Integrated day settings aren’t appropriate for all
The unintended effects of the Olmstead Act will be fewer day opportunities by the elimination of sheltered workshops and brick-and-mortar day habilitation programs for individuals with developmental disabilities. By mandating that all individuals move into integrated day settings, the federal and state governments are limiting opportunities for people with developmental disabilities.
I applaud those who can and will move into integrated day settings. However, these opportunities, due to the vastness and severity of disabilities, along with medical and behavioral issues, are not appropriate for everyone. One size does not fit all!

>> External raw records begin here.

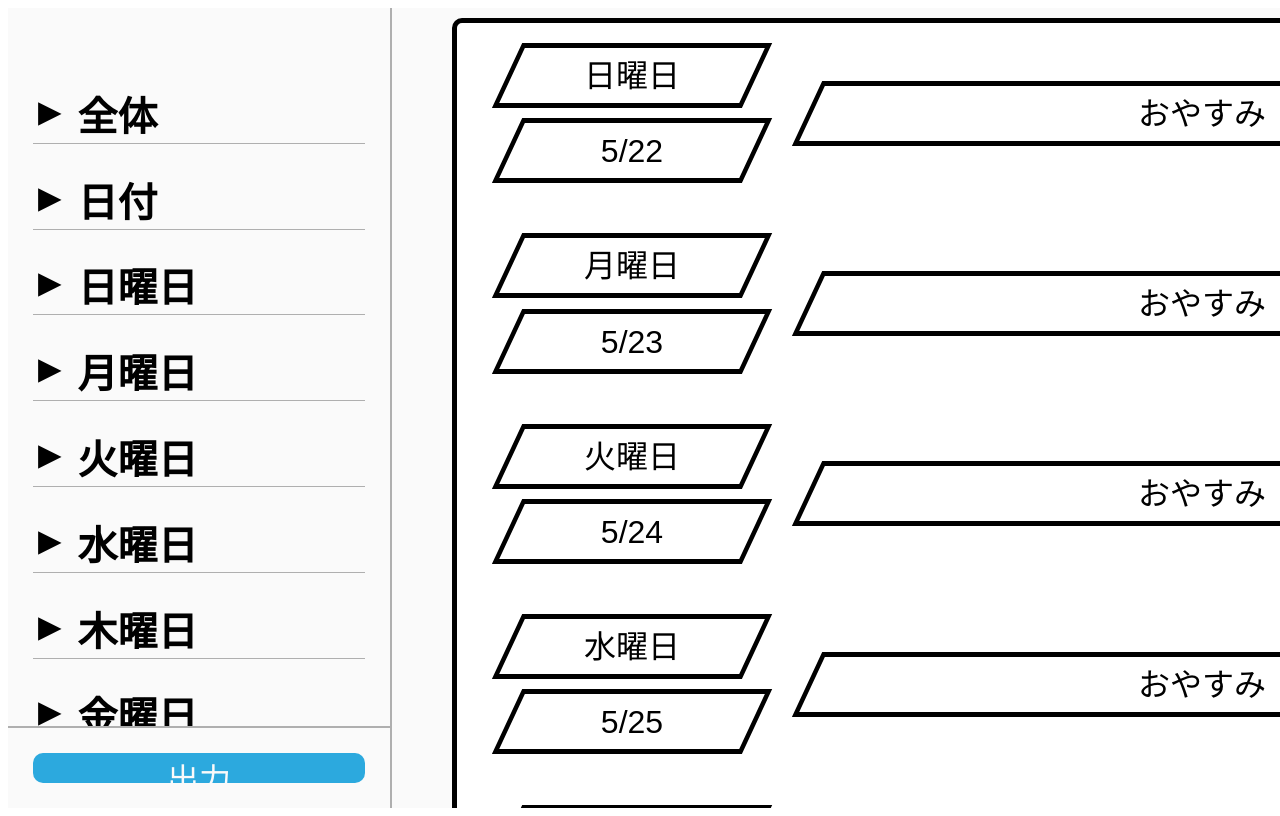
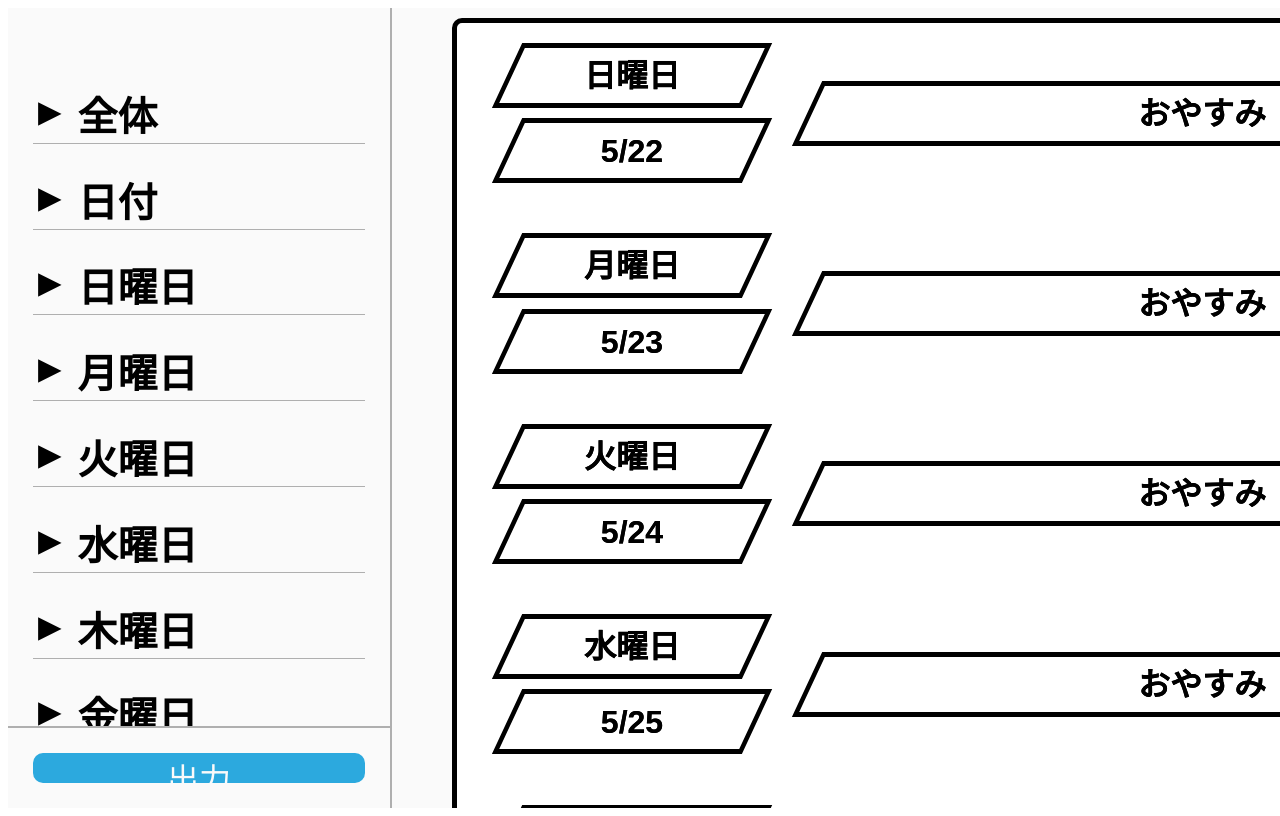
Before and after one commit to Boda-Kosuzu/weekly-schedule, a Vue app: page / in a window 1280 px wide. Built offline with nearby package versions, Linux system fonts and the light colour scheme.

Commit message:
feat: 太文字化の追加、文字の縁取りの調整

```diff
--- a/src/classes/font.ts
+++ b/src/classes/font.ts
@@ -2,6 +2,7 @@ export interface Font {
   color: string;
   font: string;
   fontSize: number;
+  isBold: boolean;
   border: {
     isShow: boolean;
     thickness: number;
--- a/src/components/atoms/PreviewText.vue
+++ b/src/components/atoms/PreviewText.vue
@@ -4,7 +4,7 @@
     :style="{ height: parseInt(font.fontSize, 10) * 1.1 + 'px' }"
   >
     <svg
-      :width="parseInt(font.fontSize, 10) * text.length"
+      :width="parseInt(font.fontSize, 10) * (text.length + 1)"
       :height="parseInt(font.fontSize, 10) * 1.1"
     >
       <text
@@ -13,9 +13,21 @@
         :y="parseInt(font.fontSize, 10) * 0.92"
         :font-family="font.font"
         :font-size="font.fontSize"
-        :fill="font.color"
+        :font-weight="fontWeight"
         :stroke="stroke"
         :stroke-width="font.border.thickness"
+        stroke-linejoin="round"
+      >
+        {{ text }}
+      </text>
+      <text
+        x="50%"
+        :text-anchor="textAnchor"
+        :y="parseInt(font.fontSize, 10) * 0.92"
+        :font-family="font.font"
+        :font-size="font.fontSize"
+        :font-weight="fontWeight"
+        :fill="font.color"
       >
         {{ text }}
       </text>
@@ -69,11 +81,13 @@ export default defineComponent({
         return "100%";
       } else return "50%";
     });
+    const fontWeight = computed(() => (props.font.isBold ? "bold" : "normal"));
 
     return {
       stroke,
       textAnchor,
       positionX,
+      fontWeight,
     };
   },
 });
--- a/src/components/molecules/inputFontData.vue
+++ b/src/components/molecules/inputFontData.vue
@@ -16,6 +16,9 @@
       </li>
       <li>
         <input-pixel text="文字サイズ" v-model:pixel="fontSize" />
+      </li>
+      <li>
+        <input-checkbox text="太字" v-model:checked="isBold" />
       </li>
       <li>
         <input-checkbox
@@ -89,6 +92,11 @@ export default defineComponent({
       set: (fontSize: number) =>
         context.emit("update:font", { ...props.font, fontSize }),
     });
+    const isBold = computed({
+      get: () => props.font.isBold,
+      set: (isBold: boolean) =>
+        context.emit("update:font", { ...props.font, isBold }),
+    });
     const borderIsShow = computed({
       get: () => props.font.border.isShow,
       set: (isShow: boolean) =>
@@ -120,6 +128,7 @@ export default defineComponent({
       color,
       fontFamily,
       fontSize,
+      isBold,
       borderIsShow,
       borderThickness,
       borderColor,
@@ -130,7 +139,7 @@ export default defineComponent({
 
 <style lang="scss" scoped>
 .input-list {
-  max-height: 373px;
+  max-height: 398px;
   overflow: hidden;
 }
 .accordion-item {
--- a/src/components/molecules/inputSchedule.vue
+++ b/src/components/molecules/inputSchedule.vue
@@ -82,6 +82,9 @@
             </li>
             <li>
               <input-pixel text="文字サイズ" v-model:pixel="fontSize" />
+            </li>
+            <li>
+              <input-checkbox text="太字" v-model:checked="isBold" />
             </li>
             <li>
               <input-checkbox
@@ -252,6 +255,11 @@ export default defineComponent({
       set: (fontSize: number) =>
         context.emit("updateFont", { index: props.index, font: { fontSize } }),
     });
+    const isBold = computed({
+      get: () => props.schedule.font.isBold,
+      set: (isBold: boolean) =>
+        context.emit("updateFont", { index: props.index, font: { isBold } }),
+    });
     const fontBorderIsShow = computed({
       get: () => props.schedule.font.border.isShow,
       set: (isShow: boolean) =>
@@ -309,6 +317,7 @@ export default defineComponent({
       fontColor,
       fontFamily,
       fontSize,
+      isBold,
       fontBorderIsShow,
       fontBorderThickness,
       fontBorderColor,
@@ -324,7 +333,7 @@ export default defineComponent({
 }
 .input-schedule {
   &_body {
-    max-height: 1000px;
+    max-height: 877px;
     overflow: hidden;
   }
   &_delete-button {
@@ -337,7 +346,7 @@ export default defineComponent({
     overflow: hidden;
   }
   &_font {
-    max-height: 373px;
+    max-height: 398px;
     overflow: hidden;
   }
 }
--- a/src/components/organisms/inputDate.vue
+++ b/src/components/organisms/inputDate.vue
@@ -231,7 +231,7 @@ export default defineComponent({
     }
   }
   &_date-item {
-    max-height: 685px;
+    max-height: 704px;
     overflow: hidden;
   }
 }
--- a/src/components/organisms/inputSchedules.vue
+++ b/src/components/organisms/inputSchedules.vue
@@ -169,7 +169,7 @@ export default defineComponent({
     );
 
     const style = computed(() => {
-      return { "max-height": props.schedules.length * 880 + "px" };
+      return { "max-height": props.schedules.length * 933 + "px" };
     });
 
     return {
@@ -225,7 +225,7 @@ export default defineComponent({
 .list-complete {
   &-item {
     transition: all 0.8s ease;
-    max-height: 880px;
+    max-height: 933px;
     overflow: hidden;
   }
   &-enter-from,
--- a/src/store/modules/date/state.ts
+++ b/src/store/modules/date/state.ts
@@ -16,6 +16,7 @@ export const state: State = {
       color: "#000000",
       font: "arial",
       fontSize: 32,
+      isBold: true,
       border: {
         isShow: false,
         thickness: 5,
@@ -36,6 +37,7 @@ export const state: State = {
       color: "#000000",
       font: "arial",
       fontSize: 32,
+      isBold: true,
       border: {
         isShow: false,
         thickness: 5,
@@ -56,6 +58,7 @@ export const state: State = {
       color: "#000000",
       font: "arial",
       fontSize: 32,
+      isBold: true,
       border: {
         isShow: false,
         thickness: 5,
--- a/src/store/modules/schedules/mutations.ts
+++ b/src/store/modules/schedules/mutations.ts
@@ -50,6 +50,7 @@ export const mutations: MutationTree<State> & Mutations = {
         color: "#000000",
         font: "arial",
         fontSize: 32,
+        isBold: true,
         border: {
           isShow: false,
           thickness: 5,
--- a/src/store/modules/schedules/state.ts
+++ b/src/store/modules/schedules/state.ts
@@ -23,6 +23,7 @@ export const state: State = {
           color: "#000000",
           font: "arial",
           fontSize: 32,
+          isBold: true,
           border: {
             isShow: false,
             thickness: 5,
@@ -48,6 +49,7 @@ export const state: State = {
           color: "#000000",
           font: "arial",
           fontSize: 32,
+          isBold: true,
           border: {
             isShow: false,
             thickness: 5,
@@ -73,6 +75,7 @@ export const state: State = {
           color: "#000000",
           font: "arial",
           fontSize: 32,
+          isBold: true,
           border: {
             isShow: false,
             thickness: 5,
@@ -98,6 +101,7 @@ export const state: State = {
           color: "#000000",
           font: "arial",
           fontSize: 32,
+          isBold: true,
           border: {
             isShow: false,
             thickness: 5,
@@ -123,6 +127,7 @@ export const state: State = {
           color: "#000000",
           font: "arial",
           fontSize: 32,
+          isBold: true,
           border: {
             isShow: false,
             thickness: 5,
@@ -148,6 +153,7 @@ export const state: State = {
           color: "#000000",
           font: "arial",
           fontSize: 32,
+          isBold: true,
           border: {
             isShow: false,
             thickness: 5,
@@ -173,6 +179,7 @@ export const state: State = {
           color: "#000000",
           font: "arial",
           fontSize: 32,
+          isBold: true,
           border: {
             isShow: false,
             thickness: 5,
```
Also changed, not shown: 7 other files (tests, documents, lock files or other folders).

Similarly, New York State’s 2008 moratorium on group homes has prevented the purchase of such residences for people with developmental disabilities. More than 12,000 known New York State residents are on a “registry” for such placements while their caregivers age, become more fragile and are at risk themselves.
This has led to dire situations and pleas for help, such as the letter from the 84-year-old mother caring for her 52-year-old son with cerebral palsy who recently broke his leg. Or the horrifying News story of the “Eight who lived in squalor moved from ‘horrible’ Buffalo group home.”
These scenarios will increase in frequency and severity, ending in a truly catastrophic result! The lack of safe and quality residential options displays a total lack of respect, by our state, for those families and their loved ones’ dignity and quality of life.
With a nearly $7 billion surplus in the state coffers, I passionately ask readers to contact their local legislators and Gov. Andrew Cuomo and implore them to invest in the lives of people with developmental disabilities and provide them with appropriately rewarding day opportunities and safe living situations. Remind the governor of his campaign promise, “We must ensure that critical programs receive adequate funding to protect vulnerable children and families.”